Looking at the content in more detail, I would go so far as to say that this book has done for bardic training what Diana Paxson’s Taking up the Runes did for those studying Runelore—Manwaring’s work scours many paths of paganism for the exercises, writing tools, and magical workings regarding Bardic Arts relevant to a functional Bard in our modern society and put them all into one cohesive whole. Manwaring is first and foremost an Actor, and he is a man who writes about what he knows. This book is heavily based on written word, such as theatre, poetry and storytelling with little emphasis on singing—a welcome addition to the myriad volumes on nothing but the use of vocal skill alone!

Overall, this is an excellent book for the beginning Bard, and his second book, The Way of Awen, is on its way to my bookshelf soon!

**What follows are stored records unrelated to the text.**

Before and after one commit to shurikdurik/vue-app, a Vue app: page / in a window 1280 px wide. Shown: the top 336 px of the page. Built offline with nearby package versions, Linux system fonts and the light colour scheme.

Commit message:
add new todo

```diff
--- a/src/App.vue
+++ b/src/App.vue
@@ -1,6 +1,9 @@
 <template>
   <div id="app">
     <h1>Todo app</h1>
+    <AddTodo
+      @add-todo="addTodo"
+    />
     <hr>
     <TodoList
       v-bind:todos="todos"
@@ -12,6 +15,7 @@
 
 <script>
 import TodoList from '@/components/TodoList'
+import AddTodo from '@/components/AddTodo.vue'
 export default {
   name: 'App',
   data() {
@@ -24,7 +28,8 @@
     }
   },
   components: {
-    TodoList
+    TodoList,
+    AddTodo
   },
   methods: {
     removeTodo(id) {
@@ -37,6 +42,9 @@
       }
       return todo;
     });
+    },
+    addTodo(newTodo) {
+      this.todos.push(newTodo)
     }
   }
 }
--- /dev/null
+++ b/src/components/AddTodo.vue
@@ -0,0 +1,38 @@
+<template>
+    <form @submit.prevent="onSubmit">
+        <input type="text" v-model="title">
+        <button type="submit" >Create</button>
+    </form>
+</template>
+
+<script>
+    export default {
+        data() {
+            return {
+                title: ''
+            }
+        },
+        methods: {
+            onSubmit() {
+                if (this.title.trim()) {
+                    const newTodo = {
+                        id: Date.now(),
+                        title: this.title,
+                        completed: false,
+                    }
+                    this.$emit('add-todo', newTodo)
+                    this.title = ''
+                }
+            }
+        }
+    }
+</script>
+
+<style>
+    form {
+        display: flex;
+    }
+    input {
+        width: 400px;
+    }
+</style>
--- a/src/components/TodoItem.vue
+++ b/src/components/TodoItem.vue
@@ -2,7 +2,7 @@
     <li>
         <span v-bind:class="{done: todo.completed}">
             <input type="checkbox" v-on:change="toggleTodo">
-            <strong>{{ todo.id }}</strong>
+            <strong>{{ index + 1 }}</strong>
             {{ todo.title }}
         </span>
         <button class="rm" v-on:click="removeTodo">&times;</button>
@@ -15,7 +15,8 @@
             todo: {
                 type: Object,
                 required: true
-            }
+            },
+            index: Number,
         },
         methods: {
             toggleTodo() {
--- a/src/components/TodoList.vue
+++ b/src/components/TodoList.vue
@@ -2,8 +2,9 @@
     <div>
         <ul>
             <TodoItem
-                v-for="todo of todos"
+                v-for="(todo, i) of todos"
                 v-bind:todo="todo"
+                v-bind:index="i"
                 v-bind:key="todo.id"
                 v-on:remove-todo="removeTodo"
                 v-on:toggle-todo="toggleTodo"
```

If nothing else, check out the glossary. That alone is worth the cost of the book.

About the Author: Kevan Manwaring holds a Master’s of Arts in the Teaching and Practice in Creative Writing from Cardiff University. He currently teaches creative writing for the Open Univeristy and Skyros Writer’s Lab as well as runs freelance courses in storytelling and various aspects of the writing process. Manwaring has appeared in numerous television shows throughout the world, including USA, Italy and Malta in addition to the BBC. Finally, Kevan co-runs the Bath Writer’s Workshop and is the founder of Awen Publications. He also does correspondence work. For more information about Kevan, please visit

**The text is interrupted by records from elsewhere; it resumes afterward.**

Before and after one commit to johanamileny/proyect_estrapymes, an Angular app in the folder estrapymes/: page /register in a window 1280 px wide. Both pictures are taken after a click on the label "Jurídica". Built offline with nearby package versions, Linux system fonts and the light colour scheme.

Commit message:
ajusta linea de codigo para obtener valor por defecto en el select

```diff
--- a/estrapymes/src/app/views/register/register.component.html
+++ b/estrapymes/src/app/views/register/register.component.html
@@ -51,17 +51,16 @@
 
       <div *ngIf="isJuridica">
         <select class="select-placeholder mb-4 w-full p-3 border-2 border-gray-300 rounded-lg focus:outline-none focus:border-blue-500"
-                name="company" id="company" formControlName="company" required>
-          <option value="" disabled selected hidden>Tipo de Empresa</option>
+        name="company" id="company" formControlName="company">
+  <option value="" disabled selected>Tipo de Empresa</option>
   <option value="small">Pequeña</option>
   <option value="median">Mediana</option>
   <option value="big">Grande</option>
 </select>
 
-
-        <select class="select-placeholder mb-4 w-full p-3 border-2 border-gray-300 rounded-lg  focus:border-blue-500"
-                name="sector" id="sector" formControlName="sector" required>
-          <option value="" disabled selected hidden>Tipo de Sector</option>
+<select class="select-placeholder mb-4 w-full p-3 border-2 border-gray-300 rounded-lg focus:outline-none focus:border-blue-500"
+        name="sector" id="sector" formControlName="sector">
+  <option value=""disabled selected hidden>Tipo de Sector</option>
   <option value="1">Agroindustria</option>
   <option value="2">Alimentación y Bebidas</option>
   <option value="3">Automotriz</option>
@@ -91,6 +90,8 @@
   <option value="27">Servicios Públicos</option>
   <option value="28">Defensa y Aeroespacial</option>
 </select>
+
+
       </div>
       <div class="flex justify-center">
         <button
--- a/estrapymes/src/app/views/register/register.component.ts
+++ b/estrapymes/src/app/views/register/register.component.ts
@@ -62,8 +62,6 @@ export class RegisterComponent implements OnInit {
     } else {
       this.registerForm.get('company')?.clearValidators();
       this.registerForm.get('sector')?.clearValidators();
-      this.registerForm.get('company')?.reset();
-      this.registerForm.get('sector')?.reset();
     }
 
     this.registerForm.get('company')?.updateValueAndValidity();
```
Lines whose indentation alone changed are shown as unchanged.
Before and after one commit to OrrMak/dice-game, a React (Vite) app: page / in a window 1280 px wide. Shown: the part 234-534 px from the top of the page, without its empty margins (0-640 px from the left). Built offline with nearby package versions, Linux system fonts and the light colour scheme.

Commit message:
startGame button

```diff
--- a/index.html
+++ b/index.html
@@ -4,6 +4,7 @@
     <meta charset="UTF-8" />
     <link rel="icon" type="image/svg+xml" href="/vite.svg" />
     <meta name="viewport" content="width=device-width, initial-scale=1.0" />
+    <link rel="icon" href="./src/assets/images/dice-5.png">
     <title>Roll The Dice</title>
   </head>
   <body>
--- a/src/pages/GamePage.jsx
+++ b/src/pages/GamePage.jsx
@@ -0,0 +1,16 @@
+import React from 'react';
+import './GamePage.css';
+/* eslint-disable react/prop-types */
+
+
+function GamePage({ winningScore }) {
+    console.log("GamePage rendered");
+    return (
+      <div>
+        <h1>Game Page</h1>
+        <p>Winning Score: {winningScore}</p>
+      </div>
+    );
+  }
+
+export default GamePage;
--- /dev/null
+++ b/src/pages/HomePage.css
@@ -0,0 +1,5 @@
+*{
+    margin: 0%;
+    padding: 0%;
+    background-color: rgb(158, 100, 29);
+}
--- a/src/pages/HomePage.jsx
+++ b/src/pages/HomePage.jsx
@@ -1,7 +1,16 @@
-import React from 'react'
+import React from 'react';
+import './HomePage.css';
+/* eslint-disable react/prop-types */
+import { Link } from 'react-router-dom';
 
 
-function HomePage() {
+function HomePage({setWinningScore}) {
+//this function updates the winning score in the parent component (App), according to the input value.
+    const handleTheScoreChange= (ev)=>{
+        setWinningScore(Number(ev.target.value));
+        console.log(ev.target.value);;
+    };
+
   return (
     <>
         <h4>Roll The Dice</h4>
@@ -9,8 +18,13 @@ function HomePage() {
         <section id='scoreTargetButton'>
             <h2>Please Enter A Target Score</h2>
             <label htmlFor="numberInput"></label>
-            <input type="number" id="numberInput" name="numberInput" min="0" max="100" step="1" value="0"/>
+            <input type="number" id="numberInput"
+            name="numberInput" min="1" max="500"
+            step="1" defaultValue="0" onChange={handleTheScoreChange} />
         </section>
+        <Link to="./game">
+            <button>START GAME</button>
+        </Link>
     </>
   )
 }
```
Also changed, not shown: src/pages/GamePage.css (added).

Manwaring, Kevan. The Bardic Handbook: the Complete Handbook for the Twenty-First Century Bard. Gothic Image Publications, Somerset, England: 2006.

Wednesday, February 2, 2011

Imbolc with the Cranekin

Sunday evening, the Cranes celebrated Imbolc with our customary ritual to Brigando. This rite is very special to many of us, and I definitely felt much deeper connections to both Brighid and my core grovemates. I am seeing more and more faces that I don't recognize, which is good, but the contrast between the unknown folk and the grovemates with whom I am close makes those close connections seem all the more personal and real. I left with a very full heart, even though I had to leave early. In addition, I think the fact that we do almost the same rite every year for Imbolc has a lot to do with the focus on interconnectedness. New and exciting rituals are new and exciting, but the focus of such things is always on the rite itself. When one can actually do a ritual in the dictionary sense of the word, something repeated until it becomes second-nature, the mind is free to travel into the otherworld and work the magic that lies beyond the mechanics of the rite.

I allowed Brighid to guide my song choices. I had no idea what I was going to be sharing with the folk until it was time to play, and it went very well. This is rather new for me, opening up and doing the work "off the cuff." It's not something that I am a) comfortable with or b) good at, which tells me that I need to do it more often. Funny how that works.

Our omens were very good. Shawneen pulled Oghams for us:

Have our offerings been accepted? Elder, Guidance and Shielding
What gifts do the Kindred offer us in return? Ash, The World Tree, interconnectedness between the worlds. (Yep. I felt that!)
What further needs do They have of us? Oak, Strength.
Taken together: with the guidance of our Sky Fathers and the Mothers of us all, we are shielded and protected from harm. Let none be diminished through ignorance. Connected to our community, our families and our Kindred, we are called upon to wisely weave together our strengths for the betterment of the folk.
Overall, it was a very good ritual, and I am fully recharged and ready for the work ahead of me. But, that's another post!